### WHAT YOU ARE ASKED TO DO
The word to find is "一般会有两个文件". Copy each line of the material that contains it.

━━━ SOURCE RECORDS ━━━

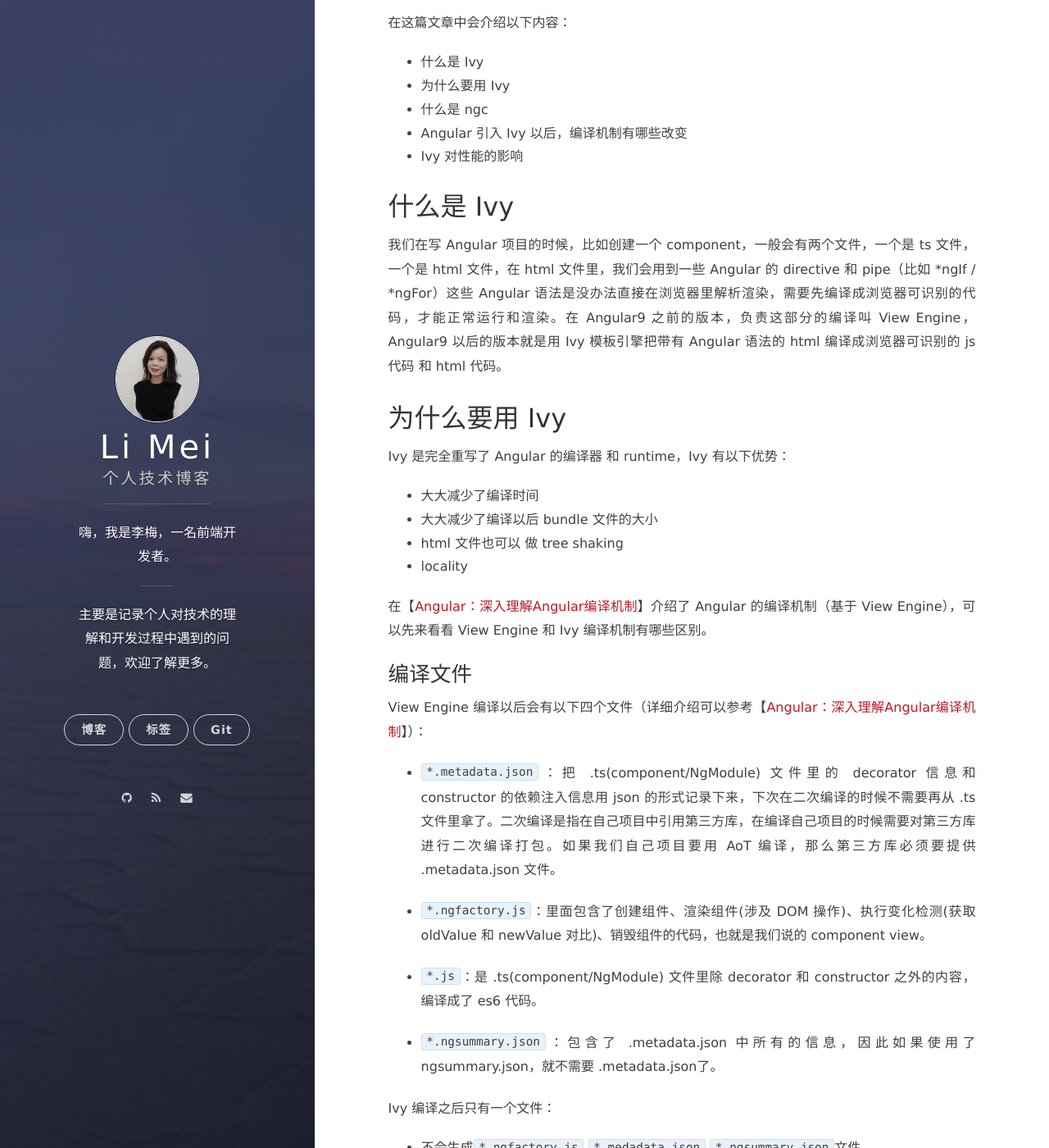
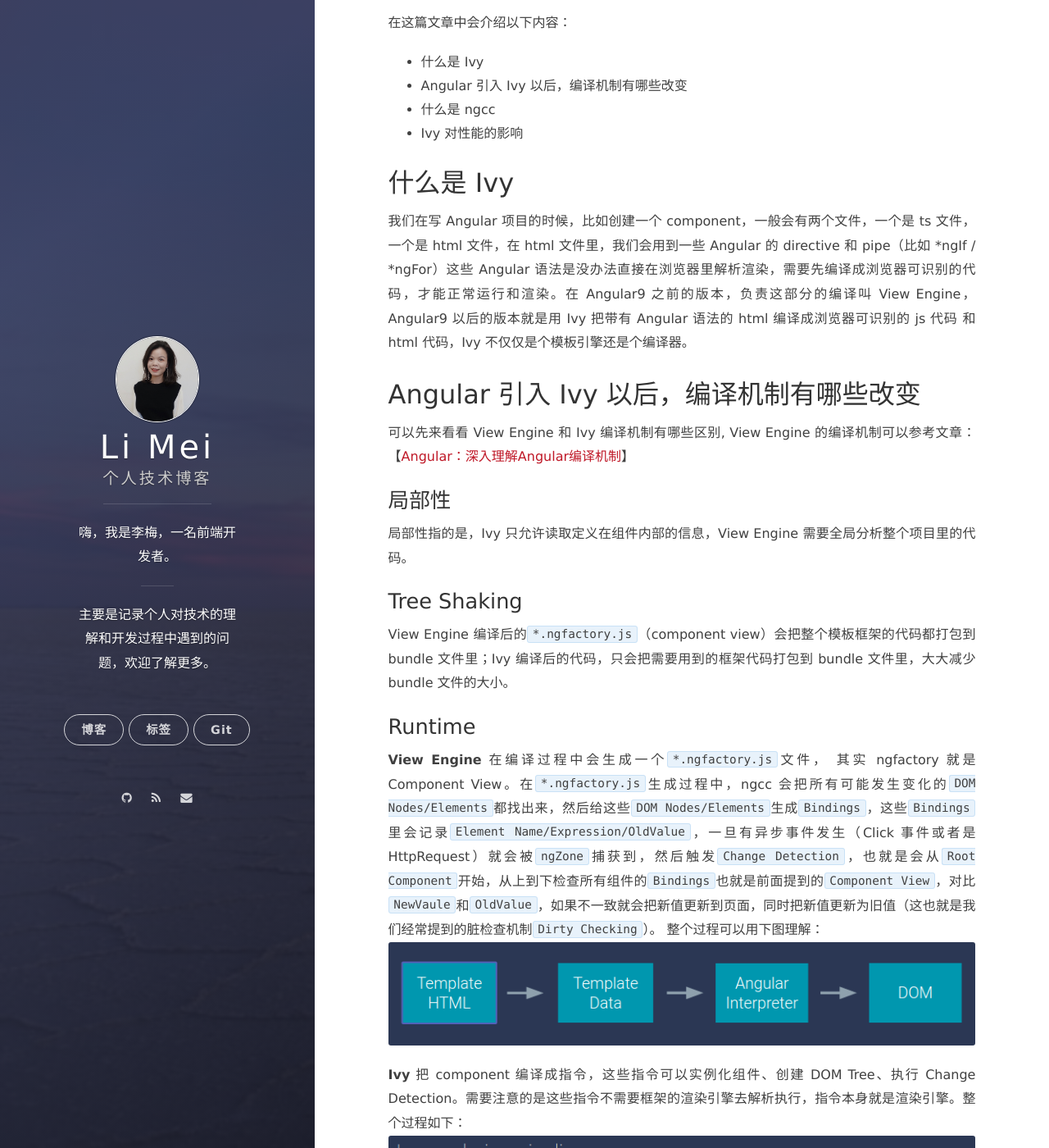
Before and after one commit to LiMeii/LiMeii.github.io, a Jekyll site: the page built from _posts/2021-09-01-angular-ivy.md, in a window 1280 px wide and 1400 px high, scrolled down 237 px. Shown: the whole window at 82% size. Built offline with Jekyll 4.4.1, drawn with Linux system fonts in a browser that asks for light colours; nearby versions of some CDN libraries; some of the changed text lies outside the part shown.

Commit message:
update angular ivy post

````diff
--- a/_posts/2021-09-01-angular-ivy.md
+++ b/_posts/2021-09-01-angular-ivy.md
@@ -9,47 +9,35 @@ layout: post
 
 在这篇文章中会介绍以下内容：
 - 什么是 Ivy
-- 为什么要用 Ivy
-- 什么是 ngc
 - Angular 引入 Ivy 以后，编译机制有哪些改变
+- 什么是 ngcc
 - Ivy 对性能的影响
 
 ## 什么是 Ivy
 
-我们在写 Angular 项目的时候，比如创建一个 component，一般会有两个文件，一个是 ts 文件，一个是 html 文件，在 html 文件里，我们会用到一些 Angular 的 directive 和 pipe（比如 *ngIf / *ngFor）这些 Angular 语法是没办法直接在浏览器里解析渲染，需要先编译成浏览器可识别的代码，才能正常运行和渲染。在 Angular9 之前的版本，负责这部分的编译叫 View Engine，Angular9 以后的版本就是用 Ivy 模板引擎把带有 Angular 语法的 html 编译成浏览器可识别的 js 代码 和 html 代码。
+我们在写 Angular 项目的时候，比如创建一个 component，一般会有两个文件，一个是 ts 文件，一个是 html 文件，在 html 文件里，我们会用到一些 Angular 的 directive 和 pipe（比如 *ngIf / *ngFor）这些 Angular 语法是没办法直接在浏览器里解析渲染，需要先编译成浏览器可识别的代码，才能正常运行和渲染。在 Angular9 之前的版本，负责这部分的编译叫 View Engine，Angular9 以后的版本就是用 Ivy 把带有 Angular 语法的 html 编译成浏览器可识别的 js 代码 和 html 代码，Ivy 不仅仅是个模板引擎还是个编译器。
 
-## 为什么要用 Ivy
+## Angular 引入 Ivy 以后，编译机制有哪些改变
 
-Ivy 是完全重写了 Angular 的编译器 和 runtime，Ivy 有以下优势：
-- 大大减少了编译时间
-- 大大减少了编译以后 bundle 文件的大小
-- html 文件也可以 做 tree shaking
-- locality
+可以先来看看 View Engine 和 Ivy 编译机制有哪些区别, View Engine 的编译机制可以参考文章：【[Angular：深入理解Angular编译机制](https://limeii.github.io/2019/08/angular-compiler/)】
 
-在【[Angular：深入理解Angular编译机制](https://limeii.github.io/2019/08/angular-compiler/)】介绍了 Angular 的编译机制（基于 View Engine），可以先来看看 View Engine 和 Ivy 编译机制有哪些区别。
+### 局部性
+局部性指的是，Ivy 只允许读取定义在组件内部的信息，View Engine 需要全局分析整个项目里的代码。
 
-### 编译文件
-View Engine 编译以后会有以下四个文件（详细介绍可以参考【[Angular：深入理解Angular编译机制](https://limeii.github.io/2019/08/angular-compiler/)】）：
-- ```*.metadata.json```：把 .ts(component/NgModule) 文件里的 decorator 信息和 constructor 的依赖注入信息用 json 的形式记录下来，下次在二次编译的时候不需要再从 .ts 文件里拿了。二次编译是指在自己项目中引用第三方库，在编译自己项目的时候需要对第三方库进行二次编译打包。如果我们自己项目要用 AoT 编译，那么第三方库必须要提供 .metadata.json 文件。
+### Tree Shaking
+View Engine 编译后的```*.ngfactory.js```（component view）会把整个模板框架的代码都打包到 bundle 文件里；Ivy 编译后的代码，只会把需要用到的框架代码打包到 bundle 文件里，大大减少 bundle 文件的大小。
 
-- ```*.ngfactory.js```：里面包含了创建组件、渲染组件(涉及 DOM 操作)、执行变化检测(获取 oldValue 和 newValue 对比)、销毁组件的代码，也就是我们说的 component view。
+### Runtime
+**View Engine** 在编译过程中会生成一个```*.ngfactory.js```文件， 其实 ngfactory 就是 Component View。在```*.ngfactory.js```生成过程中，ngcc 会把所有可能发生变化的```DOM Nodes/Elements```都找出来，然后给这些```DOM Nodes/Elements```生成```Bindings```，这些```Bindings```里会记录```Element Name/Expression/OldValue```，一旦有异步事件发生（Click 事件或者是 HttpRequest）就会被```ngZone```捕获到，然后触发```Change Detection```，也就是会从```Root Component```开始，从上到下检查所有组件的```Bindings```也就是前面提到的```Component View```，对比```NewVaule```和```OldValue```，如果不一致就会把新值更新到页面，同时把新值更新为旧值（这也就是我们经常提到的脏检查机制```Dirty Checking```）。 整个过程可以用下图理解：
+![view-engine](/assets/images/posts/angular/angular-ivy1.png){:height="100%" width="100%"}
 
-- ```*.js```：是 .ts(component/NgModule) 文件里除 decorator 和 constructor 之外的内容，编译成了 es6 代码。
-
-- ```*.ngsummary.json```：包含了 .metadata.json 中所有的信息，因此如果使用了 ngsummary.json，就不需要 .metadata.json了。
-
-Ivy 编译之后只有一个文件：
-- 不会生成```*.ngfactory.js``` ```*.medadata.json``` ```*.ngsummary.json```文件
-- 编译后就只有一个 ```*.js``` 文件
+**Ivy** 把 component 编译成指令，这些指令可以实例化组件、创建 DOM Tree、执行 Change Detection。需要注意的是这些指令不需要框架的渲染引擎去解析执行，指令本身就是渲染引擎。整个过程如下：
+![view-engine](/assets/images/posts/angular/angular-ivy2.png){:height="100%" width="100%"}
 
 比如在 Angular12 的项目里，有一个 component 如下：
 ```html
 <!--app.component.html-->
-<<<<<<< Updated upstream
-<h1>this {{title}}</h1>
-=======
 <h1>this { { title } } </h1>
->>>>>>> Stashed changes
 ```
 
 ```ts
@@ -66,7 +54,7 @@ export class AppComponent {
 }
 ```
 
-用 ngc 编译以后的```app.component.js```代码如下：
+用 ngcc 编译以后的```app.component.js```代码如下：
 ```js
 import { Component } from '@angular/core';
 import * as i0 from "@angular/core";
@@ -76,11 +64,14 @@ export class AppComponent {
     }
 }
 AppComponent.ɵfac = function AppComponent_Factory(t) { return new (t || AppComponent)(); };
-AppComponent.ɵcmp = /*@__PURE__*/ i0.ɵɵdefineComponent({ type: AppComponent, selectors: [["app-root"]], decls: 2, vars: 1, template: function AppComponent_Template(rf, ctx) { if (rf & 1) {
+AppComponent.ɵcmp = /*@__PURE__*/ i0.ɵɵdefineComponent({ type: AppComponent, selectors: [["app-root"]], decls: 2, vars: 1, template: function AppComponent_Template(rf, ctx)
+    { if (rf & 1) {
+        // create dom instructions
         i0.ɵɵelementStart(0, "h1");
         i0.ɵɵtext(1);
         i0.ɵɵelementEnd();
     } if (rf & 2) {
+        // update dom instructions
         i0.ɵɵadvance(1);
         i0.ɵɵtextInterpolate1("this ", ctx.title, "");
     } }, styles: [""] });
@@ -95,10 +86,42 @@ AppComponent.ɵcmp = /*@__PURE__*/ i0.ɵɵdefineComponent({ type: AppComponent,
 //# sourceMappingURL=app.component.js.map
 ```
 
+Ivy 是基于 Incremental DOM 做的，有点类似于 React 里的 Virtual DOM，跟 Virtual DOM 不同的是：Virtual DOM 是基于整个树做 diff，然后再把diff渲染到页面上（会在内存里生成一个完整的 DOM Tree）；Incremental DOM 是基于节点对比（内存里不会有 DOM Tree），如果节点有变化，直接把变化更新页面，不需要分配内村来保存这个更新，只有增加或删除节点的时候才会分配内存来保存新加/删除的节点。更多关于 Incremental DOM 的介绍可以参考：【[Introducing Incremental DOM](https://medium.com/google-developers/introducing-incremental-dom-e98f79ce2c5f)】
 
 
-## 什么是 ngc
-在 Anuglar9 之前的模板引擎是 View Engine，Angular9 默认使用 Ivy，Ivy 重写了整个编译器，但是我们实际在写代码的时候，并没有太大的影响，比如：代码语法没有改变；从 Angular8 升级到 Angular12，业务逻辑代码语法不需要改动，可以直接运行。对于开发人员来说，从 View Engine 升级到 Ivy，并没有什么痛苦，可以说是没什么感觉，这是因为有 ngc 在中间帮我们这部分工作都做好了。
+Incremental DOM 有以下两个优势：
+- 渲染引擎自己是 Tree Shakable，大大的减小 bundle 文件的大小
+- Incremental DOM 只会给新加/删除的节点分配内存，内存分配大大减少了
+
+当我们用 Incremental DOM，指令不需要框架来解析编译，指令本身就是渲染引擎，那么在生成这些指令的时候（也就是编译的时候），用不到的指令当然不会打包到最终的 bundle 文件里。Virtual DOM 是需要解析编译运行的，需要哪些指令编译的时候并不知道，是在真正运行的时候才知道需要哪些指令，所以打包的时候，会把所有的指令都打包到 bundle 文件里。
+
+Incremental DOM 并不需要内存来生成 DOM Tree，它根本不会去更改 DOM Tree，只是在新加/删除节点的时候分配内存。
 
 
-ngc 是一个 ‘compatibility compiler’，这个 ngc 编译器就负责一个任务：在编译的过程的中，会去检查```node_modules```，如果有 Angular 的 lib，会去读取这个 lib 的```metadata.json```文件和 JS 代码，会把这些代码编译成 Ivy 可以识别的代码。这个编译过程直接写在了 Angular CLI 里面，并不需要我们手动触发，在第一次跑```ng serve``` ```ng build```，会发现编译的时间要长一些。因为在第一次编译的时候，ngc 会把基于 View Engine 写的代码编译成兼容 Ivy 的代码，这个编译只是在第一次跑 ```ng serve``` ```ng build```的时候会做，如果你加了新的 Angular lib，会重新触发 ngc 编译。
+Change Detection 还是跟原来的类似，当有异步操作的时候，ngZone 会触发 Change Detection，执行 update dom 的指令来更新渲染页面。
+
+### 编译文件
+View Engine 编译以后会有以下四个文件（详细介绍可以参考【[Angular：深入理解Angular编译机制](https://limeii.github.io/2019/08/angular-compiler/)】）：
+- ```*.metadata.json```：把 .ts(component/NgModule) 文件里的 decorator 信息和 constructor 的依赖注入信息用 json 的形式记录下来，下次在二次编译的时候不需要再从 .ts 文件里拿了。二次编译是指在自己项目中引用第三方库，在编译自己项目的时候需要对第三方库进行二次编译打包。如果我们自己项目要用 AoT 编译，那么第三方库必须要提供 .metadata.json 文件。
+
+- ```*.ngfactory.js```：里面包含了创建组件、渲染组件(涉及 DOM 操作)、执行变化检测(获取 oldValue 和 newValue 对比)、销毁组件的代码，也就是我们说的 component view。
+
+- ```*.js```：是 .ts(component/NgModule) 文件里除 decorator 和 constructor 之外的内容，编译成了 es6 代码。
+
+- ```*.ngsummary.json```：包含了 .metadata.json 中所有的信息，因此如果使用了 ngsummary.json，就不需要 .metadata.json了。
+
+Ivy 编译之后只有一个文件：
+- 不会生成```*.ngfactory.js``` ```*.medadata.json``` ```*.ngsummary.json```文件
+- 编译后就只有一个 ```*.js``` 文件
+
+
+## 什么是 ngcc
+在 Anuglar9 之前的模板引擎是 View Engine，Angular9 默认使用 Ivy，Ivy 重写了整个编译器，但是我们实际在写代码的时候，并没有太大的影响，比如：代码语法没有改变；从 Angular8 升级到 Angular12，业务逻辑代码语法不需要改动，可以直接运行。对于开发人员来说，从 View Engine 升级到 Ivy，并没有什么痛苦，可以说是没什么感觉，这是因为有 ngcc 在中间帮我们这部分工作都做好了。
+
+
+ngcc 是一个 ‘compatibility compiler’，这个 ngcc 编译器就负责一个任务：在编译的过程的中，会去检查```node_modules```，如果有 Angular 的 lib，会去读取这个 lib 的```metadata.json```文件和 JS 代码，会把这些代码编译成 Ivy 可以识别的代码。这个编译过程直接写在了 Angular CLI 里面，并不需要我们手动触发，在第一次跑```ng serve``` ```ng build```，会发现编译的时间要长一些。因为在第一次编译的时候，ngcc 会把基于 View Engine 写的代码编译成兼容 Ivy 的代码，这个编译只是在第一次跑 ```ng serve``` ```ng build```的时候会做，如果你加了新的 Angular lib，会重新触发 ngcc 编译。
+
+## Ivy 对性能的影响
+Ivy 完全重写了 Angular 的编译器 和 runtime，Ivy 有以下优势：
+- 模板文件也可以 做 Tree Shaking，大大减少了 bundle 文件的大小
+- bundle 文件更小，那么整个应用启动时间也会相应的减少
````
Also changed, not shown: other parts of _posts/2021-09-01-angular-ivy.md (+1 -1 lines), assets/images/posts/angular/angular-ivy1.png (added), assets/images/posts/angular/angular-ivy2.png (added).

━━━

### ANSWER SECTION
-我们在写 Angular 项目的时候，比如创建一个 component，一般会有两个文件，一个是 ts 文件，一个是 html 文件，在 html 文件里，我们会用到一些 Angular 的 directive 和 pipe（比如 *ngIf / *ngFor）这些 Angular 语法是没办法直接在浏览器里解析渲染，需要先编译成浏览器可识别的代码，才能正常运行和渲染。在 Angular9 之前的版本，负责这部分的编译叫 View Engine，Angular9 以后的版本就是用 Ivy 模板引擎把带有 Angular 语法的 html 编译成浏览器可识别的 js 代码 和 html 代码。
+我们在写 Angular 项目的时候，比如创建一个 component，一般会有两个文件，一个是 ts 文件，一个是 html 文件，在 html 文件里，我们会用到一些 Angular 的 directive 和 pipe（比如 *ngIf / *ngFor）这些 Angular 语法是没办法直接在浏览器里解析渲染，需要先编译成浏览器可识别的代码，才能正常运行和渲染。在 Angular9 之前的版本，负责这部分的编译叫 View Engine，Angular9 以后的版本就是用 Ivy 把带有 Angular 语法的 html 编译成浏览器可识别的 js 代码 和 html 代码，Ivy 不仅仅是个模板引擎还是个编译器。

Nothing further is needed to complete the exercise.